- [Task goal]
Copy every line of the records below that holds the word "template".

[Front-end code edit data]
========================================================================

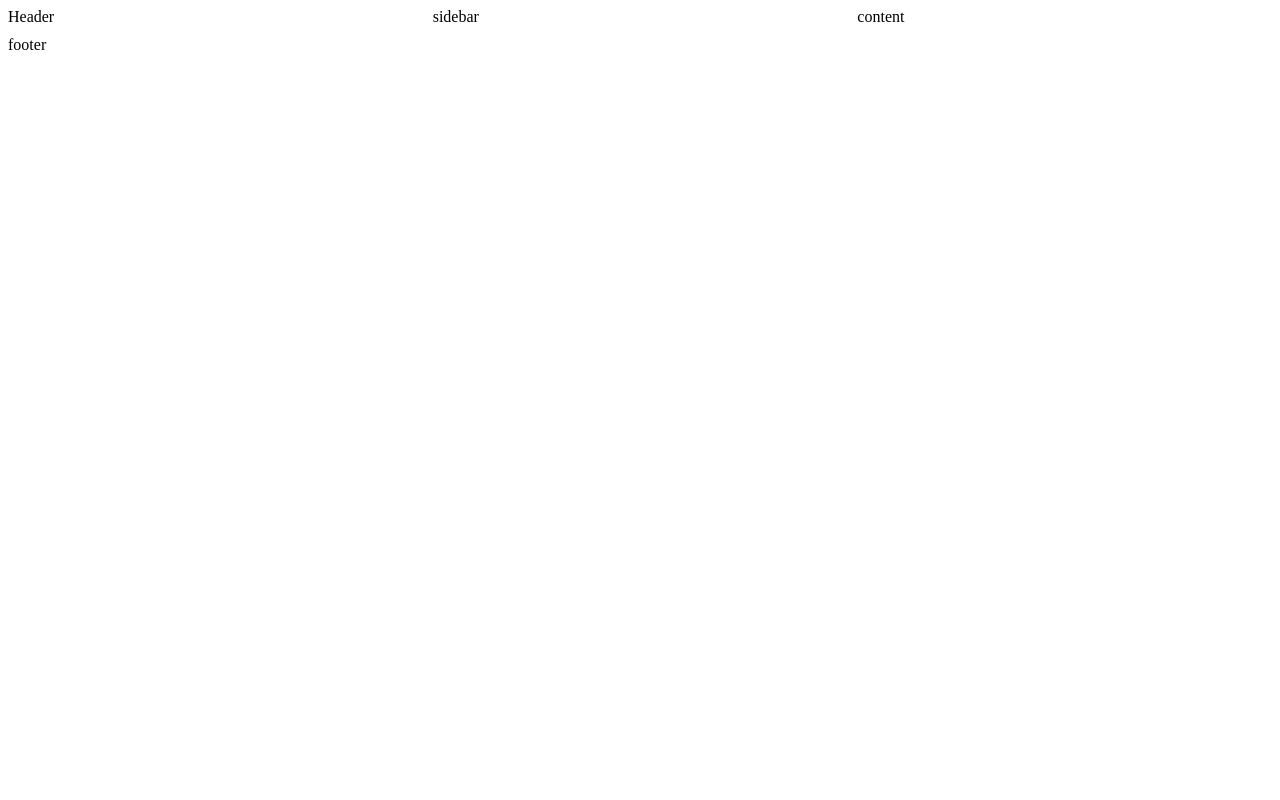
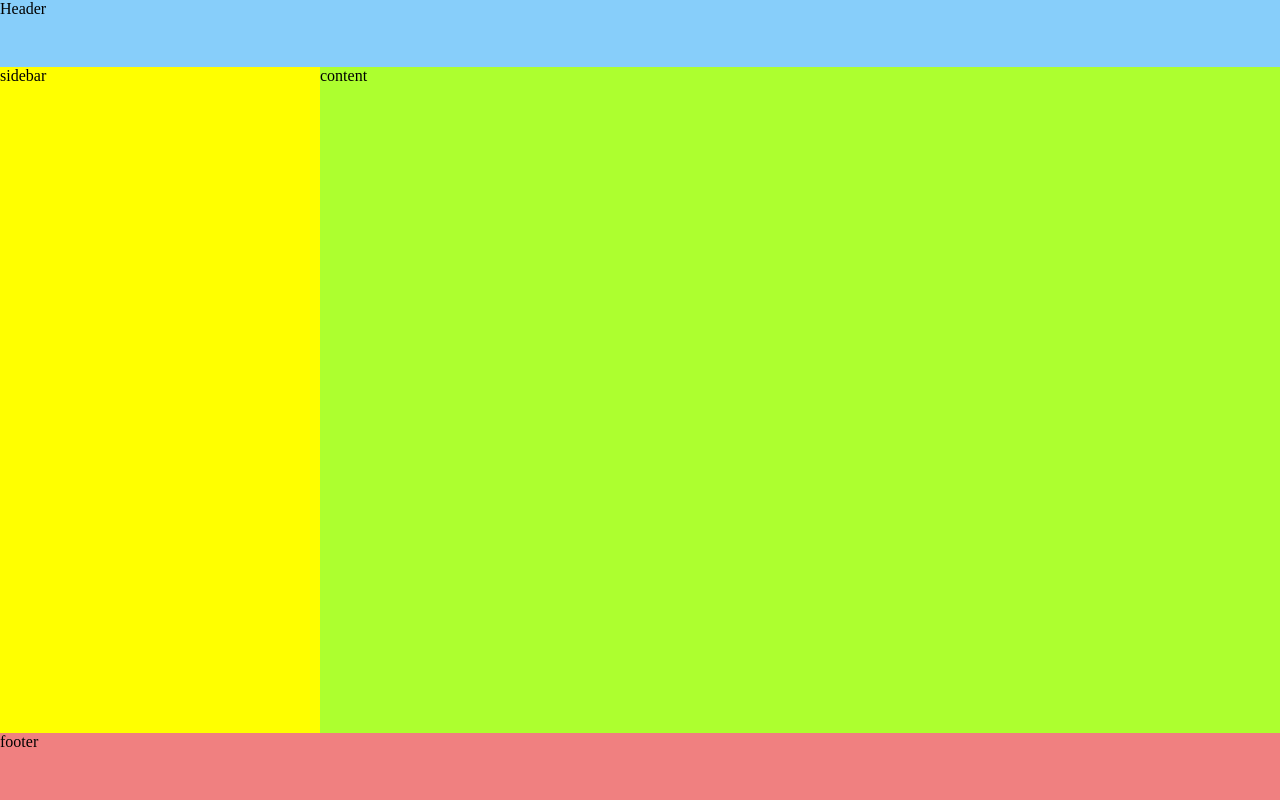
Before and after one commit to renato1010/starting-css-grid, a website: page practical-example/index.html in a window 1280 px wide. Drawn offline with Linux system fonts and the light colour scheme.

Commit message:
finish the practical example

```diff
--- a/practical-example/index.html
+++ b/practical-example/index.html
@@ -4,15 +4,15 @@
   <meta charset="UTF-8">
   <meta name="viewport" content="width=device-width, initial-scale=1.0">
   <meta http-equiv="X-UA-Compatible" content="ie=edge">
-  <title>CSS GRID Demo 01</title>
+  <title>CSS GRID Demo 02</title>
   <link rel="stylesheet" href="./styles.css" />
 </head>
 <body>
   <div class="container">
-    <div class="item item1">Header</div>
-    <div class="item item2">sidebar</div>
-    <div class="item item3">content</div>
-    <div class="item item4">footer</div>
+    <div class="item1">Header</div>
+    <div class="item2">sidebar</div>
+    <div class="item3">content</div>
+    <div class="item4">footer</div>
   </div>
 </body>
 </html>
--- a/practical-example/styles.css
+++ b/practical-example/styles.css
@@ -1,7 +1,36 @@
+body {
+  padding: 0px;
+  margin: 0px;
+}
 .container {
+  width: 100vw;
+  height: 100vh;
   display: grid;
-  grid-template-columns: 1fr 1fr 1fr;
-  grid-template-rows: 1fr 1fr 1fr;
-  grid-gap: 10px;
+  grid-template-columns: 2fr 3fr 3fr;
+  grid-template-rows: 1fr 10fr 1fr;
+  /* grid-gap: 10px; */
+  grid-template-areas:
+    'header header header'
+    'sidebar content content'
+    'footer footer footer';
+}
 
+.item1 {
+  grid-area: header;
+  background-color: lightskyblue;
 }
+
+.item2 {
+  grid-area: sidebar;
+  background-color: yellow;
+}
+
+.item3 {
+  grid-area: content;
+  background-color: greenyellow;
+}
+
+.item4 {
+  grid-area: footer;
+  background-color: lightcoral;
+}
```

========================================================================

- [Exercise output]
-  grid-template-columns: 1fr 1fr 1fr;
-  grid-template-rows: 1fr 1fr 1fr;
+  grid-template-columns: 2fr 3fr 3fr;
+  grid-template-rows: 1fr 10fr 1fr;
+  grid-template-areas:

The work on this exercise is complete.